Politics always baffles, Indian politics more so. There is a French saying which translated in English states " Everything is always very difficult in politics." The coming to power of Narendra Modi as the PM of India has made Indian politics more exciting with his calls like 'Congress Mukt Bharat' (Congress-free India). The recent disclosures in Ishrat Jahan case, Malegaon and Samjhauta blasts have brought to the fore the confrontationist nature of Indian politics and rigging of institutions by successive Congress governments has become a common knowledge. The impact of Social Media is also changing the nature of Indian polity. Now the probability of India being a participatory democracy is much than ever before.
Politics is a fundamental human activity. Through politics authoritative allocation of values for a society is made and general arrangements of a society are attended to. In ancient India, unlike Greece, politics wasn't accorded an autonomous sphere. Politics, like everything else, was governed by Dharma. During the medieval period and the rule of East India Company people remained indifferent and apathetic o politics and put all its efforts to preserve what it considered was its Dharma. During the British rule, and with the spread of English education, some people came in contact wih the Western ideas about politics. The Western idea of politics has two traditions - one as a struggle for power and the other as an instrument to manage societal affairs.
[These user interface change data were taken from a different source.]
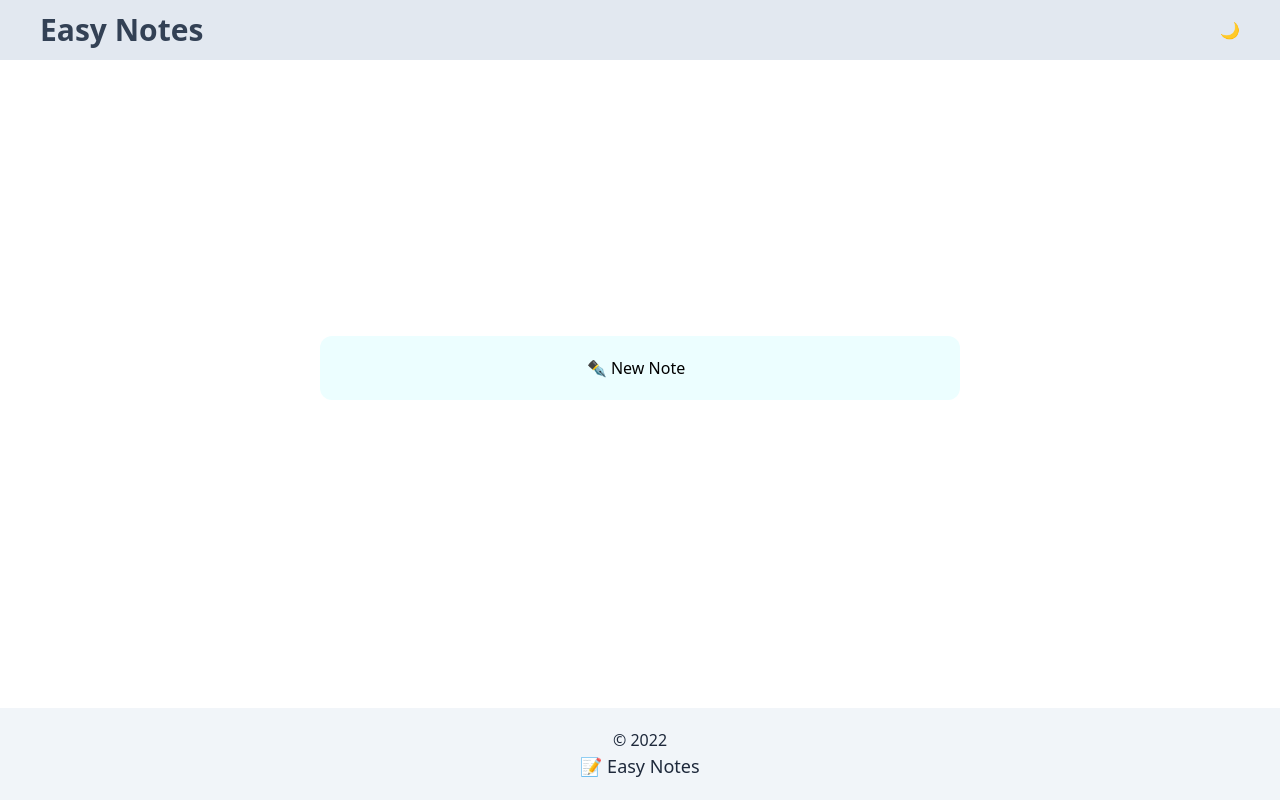
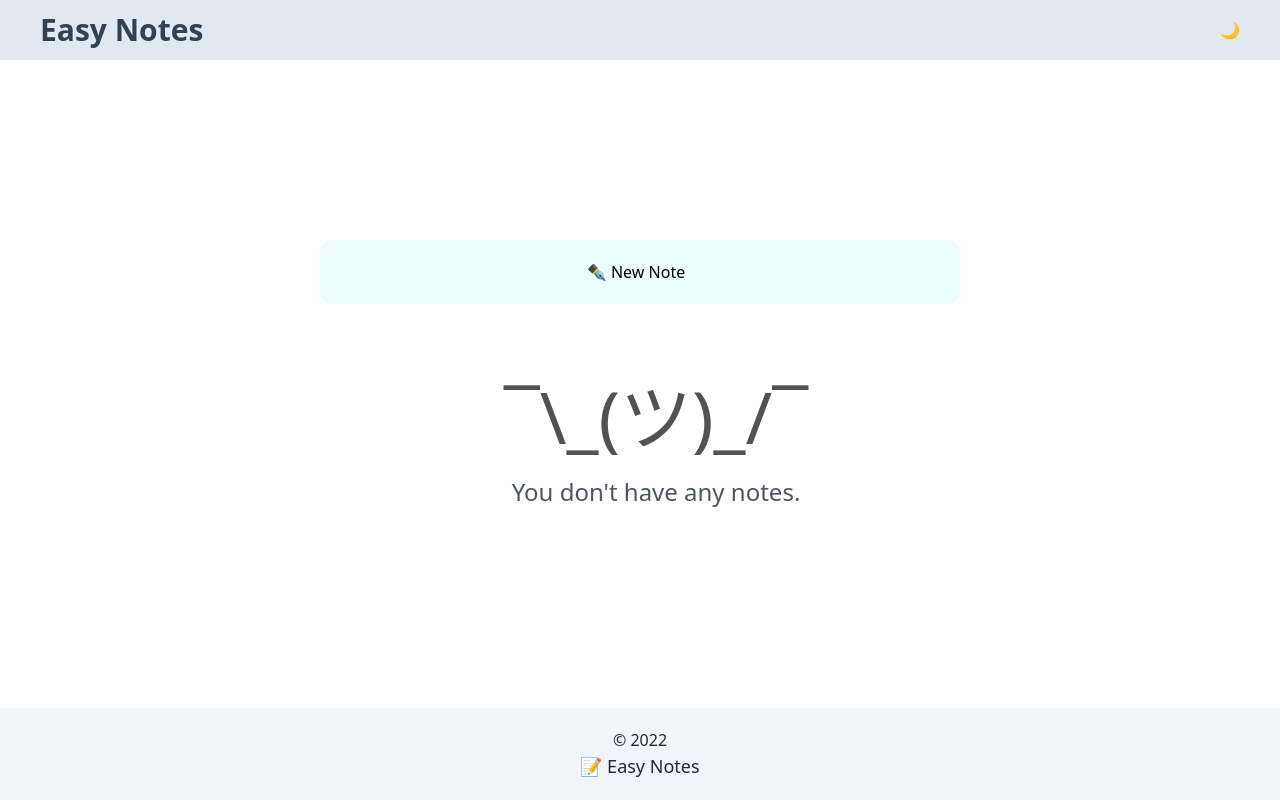
Before and after one commit to anik-amd/easy-notes, a Next.js app: page / in a window 1280 px wide. Built offline with nearby package versions, Linux system fonts and the light colour scheme.

Commit message:
✨ feat: add error page

```diff
--- /dev/null
+++ b/components/UI/ErrorPage.js
@@ -0,0 +1,21 @@
+// props
+//         type -> String -> "notes" || "404"
+
+const ErrorPage = (props) => {
+  return (
+    <>
+      <div className="text-center  py-5 pl-4 pr-6 m-5 block w-full">
+        <p className="text-7xl text-neutral-600">¯\_(ツ)_/¯</p>
+        <br />
+        {props.type === "notes" && (
+          <p className="text-2xl text-gray-600">You don't have any notes. </p>
+        )}
+        {props.type === "404" && (
+          <p className="text-2xl text-gray-600">404 - Page not found.</p>
+        )}
+      </div>
+    </>
+  );
+};
+
+export default ErrorPage;
--- a/components/partials/Notes.js
+++ b/components/partials/Notes.js
@@ -1,9 +1,10 @@
+import { useSelector, useDispatch } from "react-redux";
+import { format } from "timeago.js";
+
 import Link from "next/link";
 // import notes from "../../__mock__/notes";
 import Card from "../UI/Card";
-
-import { useSelector, useDispatch } from "react-redux";
-import { format } from "timeago.js";
+import ErrorPage from "../UI/ErrorPage";
 
 const Notes = () => {
   const notes = useSelector((state) => state.notes.notes);
@@ -33,6 +34,7 @@ const Notes = () => {
             );
           })}
       </div>
+      {notes.length === 0 && <ErrorPage type="notes" />}
     </>
   );
 };
--- /dev/null
+++ b/pages/404.js
@@ -0,0 +1,7 @@
+import ErrorPage from "../components/UI/ErrorPage";
+
+const Custom404 = () => {
+  return <ErrorPage type="404" />;
+};
+
+export default Custom404;
```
After independence, under the leadership of Jawaharlal Nehru, the Congress set the ideal of modernizing India. In order to modernize, seven national goals were set. These were : national unity, parliamentary democracy, industrialisation, socialism, development of scientific temper, secularism and non-alignment. Prof Bhikhu Parekh has described this idea of India the Nehruvian model. The Constitution of India as framed by the Constituent Assembly is in harmony with these goals. However, it should be pointed out that nation-building and economic development were the twin goals of all newly emerged nations. Socialism is now considered an albatross round the neck of development. These ideas were to be translated into practice through the instrumentality of politics, but the nature of Indian politics made their realization difficult, if not impossible. Let us examine the nature and trends of Indian politics. These can be put as

1) Clash between Modernity and Tradition - Political schizophrenia; three languages of Indian politics -Traditional, Modern and Saintly;
2) Democratic & Federal foundations of politics - the Constitution;
3) Politics as an Instrument of Socio-Economic change, political development and personal aggrandizement;
4) Personalised politics;
5) Lack of ideological commitment among leaders - computerised politics. #PrashantKishore phenomenon;
6) Erosion of Moral Values;
7) Five Scourges - Casteism, Communalism, Corruption, Criminalization and Conspiratorial politics;
8) Influence of Money-bags;
9) Regionalism;
10) Linguistic Fanaticism;
11) Violent politics - confrontationist politics, secessionist politics;
12) Devaluation of Institutions;
13) Centre-State schism;
14) Coalition politics;
15) Populist politics;
16) Desire for short cuts in politics - politics of Amendments, Reservation;
17) General Apathy of the Masses  - subject political culture;
18) Growing Rural Influence;
19) Unstable Party Structure;
20) Dysfunctional Role of Pressure Groups.

Tuesday, April 19, 2016

The Statesman: Nationalism - 70 years after

The Statesman: Nationalism - 70 years after: "The only way to challenge the rise and rise of the Sangh Parivar is to devise an alternative ideology that appeals to the ordinary Hindus"

'via Blog this'

Thursday, April 7, 2016

Six ways to beA Jharkhandi

Six ways to beA Jharkhandi:

'via Blog this'

Sanskrit texts offered way to Mughals to rule India:

Sanskrit texts offered way to Mughals to rule India: Book 

The British used Francois Dupleix's three findings about India to get a foothold in India; they used the Mughal tactics to endear themselves with the Indians as rulers.